People, Resources, and Power is divided into four parts, on agriculture, fishing, forestry, and mining and energy. An excellent introduction concisely presents the framework of analysis, while the afterword raises the question of what the future holds, raising the prospect of an alliance between workers and primary producers in the region. This is a solidly analytical book, well grounded in fact, a model work of political economy which Canadians concerned with social change can learn much from.
[Abstract by Ulli Diemer]
Table of Contents
Dependency and Resources in the Atlantic Region: An Introduction
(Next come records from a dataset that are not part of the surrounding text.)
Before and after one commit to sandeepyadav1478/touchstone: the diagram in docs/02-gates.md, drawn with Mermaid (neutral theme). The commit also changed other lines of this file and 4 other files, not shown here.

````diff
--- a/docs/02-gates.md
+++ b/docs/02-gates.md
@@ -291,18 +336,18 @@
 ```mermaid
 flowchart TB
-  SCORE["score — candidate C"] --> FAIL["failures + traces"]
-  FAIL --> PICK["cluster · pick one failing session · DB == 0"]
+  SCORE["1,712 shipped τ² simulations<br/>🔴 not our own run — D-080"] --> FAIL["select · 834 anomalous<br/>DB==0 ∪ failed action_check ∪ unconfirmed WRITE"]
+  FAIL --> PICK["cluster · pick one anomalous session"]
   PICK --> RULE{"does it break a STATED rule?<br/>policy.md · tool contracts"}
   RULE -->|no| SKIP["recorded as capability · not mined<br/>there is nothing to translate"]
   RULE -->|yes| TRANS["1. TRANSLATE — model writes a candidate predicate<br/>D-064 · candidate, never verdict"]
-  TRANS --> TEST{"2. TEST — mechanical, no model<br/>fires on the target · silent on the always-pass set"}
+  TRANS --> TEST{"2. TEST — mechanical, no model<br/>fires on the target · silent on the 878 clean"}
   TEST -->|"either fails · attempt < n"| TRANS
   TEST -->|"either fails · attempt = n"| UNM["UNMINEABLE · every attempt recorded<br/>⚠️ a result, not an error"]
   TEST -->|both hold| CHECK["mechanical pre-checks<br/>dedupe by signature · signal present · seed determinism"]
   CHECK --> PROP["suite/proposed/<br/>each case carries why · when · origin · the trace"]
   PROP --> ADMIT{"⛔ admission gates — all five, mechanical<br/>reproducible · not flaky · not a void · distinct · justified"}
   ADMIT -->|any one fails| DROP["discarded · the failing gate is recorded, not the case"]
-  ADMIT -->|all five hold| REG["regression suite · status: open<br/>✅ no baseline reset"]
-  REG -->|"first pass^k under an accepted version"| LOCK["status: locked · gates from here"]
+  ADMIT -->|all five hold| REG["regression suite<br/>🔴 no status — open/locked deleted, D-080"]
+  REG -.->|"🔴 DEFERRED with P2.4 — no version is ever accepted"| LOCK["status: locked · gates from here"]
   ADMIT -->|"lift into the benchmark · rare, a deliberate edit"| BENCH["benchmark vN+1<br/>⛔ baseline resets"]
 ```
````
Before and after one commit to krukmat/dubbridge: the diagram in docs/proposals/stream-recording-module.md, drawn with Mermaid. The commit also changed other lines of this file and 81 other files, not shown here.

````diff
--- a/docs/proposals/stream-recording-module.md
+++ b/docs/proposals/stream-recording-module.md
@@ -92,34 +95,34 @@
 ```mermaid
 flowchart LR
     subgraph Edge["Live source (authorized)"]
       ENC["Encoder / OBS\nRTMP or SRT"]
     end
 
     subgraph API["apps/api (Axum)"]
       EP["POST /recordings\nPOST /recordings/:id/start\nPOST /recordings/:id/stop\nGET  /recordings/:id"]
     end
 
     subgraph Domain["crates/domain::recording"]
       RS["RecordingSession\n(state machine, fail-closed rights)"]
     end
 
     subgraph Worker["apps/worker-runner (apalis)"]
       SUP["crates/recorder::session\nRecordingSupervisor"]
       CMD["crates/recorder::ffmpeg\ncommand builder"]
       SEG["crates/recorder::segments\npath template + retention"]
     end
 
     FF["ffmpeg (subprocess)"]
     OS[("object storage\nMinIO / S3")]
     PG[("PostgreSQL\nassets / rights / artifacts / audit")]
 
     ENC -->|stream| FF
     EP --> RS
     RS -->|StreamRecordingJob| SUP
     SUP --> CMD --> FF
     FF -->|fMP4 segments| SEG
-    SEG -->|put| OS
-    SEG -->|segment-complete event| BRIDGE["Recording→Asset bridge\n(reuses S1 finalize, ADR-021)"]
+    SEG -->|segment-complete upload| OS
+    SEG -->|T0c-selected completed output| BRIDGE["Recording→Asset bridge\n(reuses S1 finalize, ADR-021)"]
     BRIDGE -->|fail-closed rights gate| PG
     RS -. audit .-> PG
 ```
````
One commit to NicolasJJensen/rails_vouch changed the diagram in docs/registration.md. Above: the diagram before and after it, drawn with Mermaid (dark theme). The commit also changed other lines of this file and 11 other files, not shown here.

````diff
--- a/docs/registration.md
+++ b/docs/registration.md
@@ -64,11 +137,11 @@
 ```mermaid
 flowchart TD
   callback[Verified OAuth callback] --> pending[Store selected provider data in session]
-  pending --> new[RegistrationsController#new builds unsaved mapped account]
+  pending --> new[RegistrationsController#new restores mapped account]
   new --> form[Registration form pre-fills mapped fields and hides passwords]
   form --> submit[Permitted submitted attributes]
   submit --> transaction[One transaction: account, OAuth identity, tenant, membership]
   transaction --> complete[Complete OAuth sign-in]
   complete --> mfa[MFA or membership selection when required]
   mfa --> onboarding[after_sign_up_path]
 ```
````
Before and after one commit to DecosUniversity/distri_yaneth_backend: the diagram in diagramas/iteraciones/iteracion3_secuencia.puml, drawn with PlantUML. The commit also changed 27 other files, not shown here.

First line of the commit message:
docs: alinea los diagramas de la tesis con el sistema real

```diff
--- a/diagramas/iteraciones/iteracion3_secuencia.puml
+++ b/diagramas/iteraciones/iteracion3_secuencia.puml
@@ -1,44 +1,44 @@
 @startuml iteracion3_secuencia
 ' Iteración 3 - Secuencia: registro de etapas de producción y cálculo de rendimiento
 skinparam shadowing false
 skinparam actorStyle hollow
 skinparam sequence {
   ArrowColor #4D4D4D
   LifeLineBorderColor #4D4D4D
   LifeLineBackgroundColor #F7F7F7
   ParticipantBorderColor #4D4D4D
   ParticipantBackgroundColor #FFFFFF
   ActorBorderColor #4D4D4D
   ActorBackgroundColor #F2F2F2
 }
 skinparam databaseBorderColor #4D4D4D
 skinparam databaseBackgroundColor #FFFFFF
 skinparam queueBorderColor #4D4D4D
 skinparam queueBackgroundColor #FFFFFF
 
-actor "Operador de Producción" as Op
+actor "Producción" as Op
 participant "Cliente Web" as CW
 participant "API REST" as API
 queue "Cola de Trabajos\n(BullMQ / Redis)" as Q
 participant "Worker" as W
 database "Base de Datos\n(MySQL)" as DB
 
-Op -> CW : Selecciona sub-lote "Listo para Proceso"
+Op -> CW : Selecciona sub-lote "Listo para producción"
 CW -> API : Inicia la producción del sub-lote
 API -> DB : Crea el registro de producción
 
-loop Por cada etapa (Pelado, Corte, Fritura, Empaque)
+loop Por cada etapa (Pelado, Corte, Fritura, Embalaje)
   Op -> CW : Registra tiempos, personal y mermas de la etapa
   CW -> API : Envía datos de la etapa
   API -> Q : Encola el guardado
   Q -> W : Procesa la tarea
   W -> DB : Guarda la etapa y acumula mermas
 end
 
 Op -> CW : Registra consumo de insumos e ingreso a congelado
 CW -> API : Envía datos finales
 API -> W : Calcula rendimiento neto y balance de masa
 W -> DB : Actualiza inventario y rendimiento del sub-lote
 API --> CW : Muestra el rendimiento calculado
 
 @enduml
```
Further Reading: Dependency and Resources
Part I: Agriculture
Introduction: The New Corporate Clearances
Potato Capitalism: McCain and Industrial Farming in New Brunswick - Tom Murphy
From Self-Reliance to Dependence to Struggle: Agribusiness and the Politics of Potatoes in New Brunswick - Darrell McLaughlin
The Political Education of Bud the Spud: Producers and Plebiscites on Prince Edward Island - Marie Burge
Leading the Way: An Unauthorized Guide to the Sobeys Empire - Eleanor O'Donnell
Further Reading: Agriculture
Part II: Fishing
Introduction: "The Tragedy of the Commons" or the Common Tragedies of Capital?
The Poor Man's Machiavelli: Michael Kirby and the Atlantic Fisheries - Rick Williams
The Restructuring That Wasn't: The Scandal at National Sea - Rick Williams
Underdeveloping the P.E.I. Fishery - Bernie Conway
Of Pride and Prices: Miminegash, Moss and the Multinationals - Mary Boyd
Further Reading: Fishing
Part III: Forestry
Introduction: From Towering Pines to the Multinationals' Pulpstand
The New Forest in Nova Scotia - Julia McMahon
A Reader's Guide to the Spray - Christopher Majka
The Political Economy of Pesticide and Herbicide Testing in New Brunswick - Bruce Livesey
Underdeveloping Nova Scotia's Forests, and the Role of Corporate Counter-Intelligence - Aaron Schneider
Further Reading: Forestry
Part IV: Mining and Energy
Introduction: The Hidden Injuries of Dependence
The Political Economy of and Illusion: The Strange Case of Nova Scotia's Vanishing Offshore - Brian O'Neill
The Sinking of the Ocean Ranger, 1982: The Politics of a Resource Tragedy - Brian O'Neill
Springhill 1958 - Ian McKay
Old Wounds: Reopening the mines of St. Lawrence - Alan Story
Further Reading: Mining and Energy
Is There Life After Underdevelopment? An Afterword - Rick Williams